We've all come across lust-worthy hair—you know, the usual honied highlights Jennifer Lopez has been rocking for years, or those Instagram-worthy lowlights that you can't stop pinning (we're right there with you). TL;DR: Both highlights and lowlights are great options for those who seek to scratch that itch to change up their hair but don't want to undergo a full-on transformation.
But, what's the difference and how to decide which to go for? While highlights lighten hair with strands of a lighter color, lowlights add dimension with strands of darker color. And, asking your stylist to add both to your hair can give it an illusion of volume, depth, and texture. Below, we outlining a few things to consider before your next color appointment.
The Look of Natural Hair Color
While it's common to think of natural hair color as being just one shade (brunette, blonde, black), it can actually have many shades within it (think dirty blonde hair or chestnut brown hair with red tones).
For this reason, your stylist may suggest adding a few lowlights in with your highlights to complement your base color. Or, depending on your natural hair color, they may recommend skipping the highlights altogether and only darkening your hair with lowlights, which can help retain a more natural look while boosting your color in a subtle way.
Who Is a Good Candidate for Lowlights?
People with blonde or light brown hair are considered good candidates for lowlights, as it may be difficult finding a darker lowlight color for anyone with black or dark-haired locks (more on that later).
Another thing to consider: What style of color are you aiming for? If you have light hair and you want to go several shades darker, you might be better off getting an all-over hair color. And, even if you're a die-hard hair highlighter, there may be times you want to ask for some extra lowlights. For example, adding dark lowlights during the wintertime adds warmth to your overall look.
The good news is that no matter your hair texture (curly, straight, or anything in between), lowlights will complement it.
If you have lighter hair, opt for darker tones to give your hair a little more depth and create a sun-kissed look.
Going Darker With Lowlights
If your natural hair base is already dark and you still want to add depth by adding a few darker strands, your stylist can do this with lowlights using foils or balayage, which is a more natural-looking alternative to all-over hair color. To maintain the most natural color, your stylist will likely stick to a shade that's no more than two to three shades darker than your natural color.
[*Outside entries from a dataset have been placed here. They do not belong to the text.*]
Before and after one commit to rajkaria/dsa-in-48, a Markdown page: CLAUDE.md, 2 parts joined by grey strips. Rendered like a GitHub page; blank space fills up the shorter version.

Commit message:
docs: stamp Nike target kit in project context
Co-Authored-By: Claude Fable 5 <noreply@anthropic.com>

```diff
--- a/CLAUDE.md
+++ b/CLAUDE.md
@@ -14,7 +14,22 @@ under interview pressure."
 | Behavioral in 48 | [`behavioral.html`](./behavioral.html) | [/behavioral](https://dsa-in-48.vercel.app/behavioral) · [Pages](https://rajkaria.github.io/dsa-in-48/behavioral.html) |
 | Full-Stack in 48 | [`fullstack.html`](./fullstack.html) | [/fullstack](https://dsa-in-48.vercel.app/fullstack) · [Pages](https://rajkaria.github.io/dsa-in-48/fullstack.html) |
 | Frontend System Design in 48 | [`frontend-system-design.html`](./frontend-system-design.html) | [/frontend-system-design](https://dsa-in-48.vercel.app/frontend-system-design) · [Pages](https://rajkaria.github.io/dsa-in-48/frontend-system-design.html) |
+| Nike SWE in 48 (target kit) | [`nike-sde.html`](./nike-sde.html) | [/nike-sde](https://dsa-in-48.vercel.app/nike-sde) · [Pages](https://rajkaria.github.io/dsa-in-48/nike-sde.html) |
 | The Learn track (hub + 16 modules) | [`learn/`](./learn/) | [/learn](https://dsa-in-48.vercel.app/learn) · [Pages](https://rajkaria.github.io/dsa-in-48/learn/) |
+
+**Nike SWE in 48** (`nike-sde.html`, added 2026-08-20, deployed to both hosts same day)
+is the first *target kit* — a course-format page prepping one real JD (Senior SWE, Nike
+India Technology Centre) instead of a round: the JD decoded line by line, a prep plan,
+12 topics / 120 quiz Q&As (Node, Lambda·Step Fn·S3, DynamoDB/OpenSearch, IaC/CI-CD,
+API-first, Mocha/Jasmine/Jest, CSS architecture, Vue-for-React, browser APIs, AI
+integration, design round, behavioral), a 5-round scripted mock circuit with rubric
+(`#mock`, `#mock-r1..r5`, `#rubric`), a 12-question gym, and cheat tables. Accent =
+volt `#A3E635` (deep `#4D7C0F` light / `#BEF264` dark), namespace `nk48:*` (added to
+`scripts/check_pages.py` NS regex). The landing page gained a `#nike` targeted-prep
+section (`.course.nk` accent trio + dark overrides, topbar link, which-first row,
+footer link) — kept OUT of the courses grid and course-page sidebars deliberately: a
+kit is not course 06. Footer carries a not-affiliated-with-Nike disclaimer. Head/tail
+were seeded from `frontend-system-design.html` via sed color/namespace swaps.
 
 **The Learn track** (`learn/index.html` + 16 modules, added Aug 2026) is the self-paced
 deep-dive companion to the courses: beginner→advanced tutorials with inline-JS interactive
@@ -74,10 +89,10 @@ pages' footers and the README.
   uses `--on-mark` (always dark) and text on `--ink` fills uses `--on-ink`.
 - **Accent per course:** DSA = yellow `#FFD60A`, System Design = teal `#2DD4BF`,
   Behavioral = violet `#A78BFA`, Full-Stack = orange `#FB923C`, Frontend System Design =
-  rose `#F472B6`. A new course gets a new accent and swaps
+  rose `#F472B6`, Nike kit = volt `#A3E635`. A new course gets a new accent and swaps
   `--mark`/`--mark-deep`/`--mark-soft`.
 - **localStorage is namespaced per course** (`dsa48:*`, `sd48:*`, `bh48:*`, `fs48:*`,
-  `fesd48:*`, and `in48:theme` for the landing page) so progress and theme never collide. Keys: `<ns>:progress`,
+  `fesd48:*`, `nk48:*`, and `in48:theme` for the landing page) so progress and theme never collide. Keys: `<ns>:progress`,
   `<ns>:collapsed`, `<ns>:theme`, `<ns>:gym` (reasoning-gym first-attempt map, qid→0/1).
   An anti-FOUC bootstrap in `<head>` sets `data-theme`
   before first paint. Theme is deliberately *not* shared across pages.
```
Lowlights Mixed in With Highlights
If you're getting foils or balayage, you can amp up the dimension by asking your stylist to add a few lowlights with your highlights (think the likes of Jennifer Lopez and Jennifer Anniston).
Think about how dark (lowlights) or light (highlights) you want to go and come up with a percentage for the two. For example, 20% lowlights and 80% highlights means you'd stay rather light. Switching that would make your hair appear darker.
Different Approaches to Lowlights
The options for playing around with lowlights and highlights are endless. Your stylist might use highlights to frame your face, for example, then use lowlights to give the main body of your hair more dimension. And if you're feeling adventurous, a dip-dye look (when the ends of the hair are darker than the rest) is also an option.
Keep in mind, lowlights are meant to be more subtle than streaks. Typically, the darker colors are spread throughout the hair evenly (versus leaving well-defined sections of color). The look can be enhanced even more with balayage, which gives the stylist more freedom to paint color in rather than the more uniform foil technique.
Deciding What to Do
Between lowlights, highlights, and all-over hair color, your head can spin with options. We recommend hunting down inspiration photos of hair colors you're drawn to, whether it be from celebrities or your favorite influencers. Bring in a few of these looks to your stylist so they can have a better understanding of what you're after, offer up ideas of how to incorporate the desired look into your hair color, and ultimately, help you make a final decision.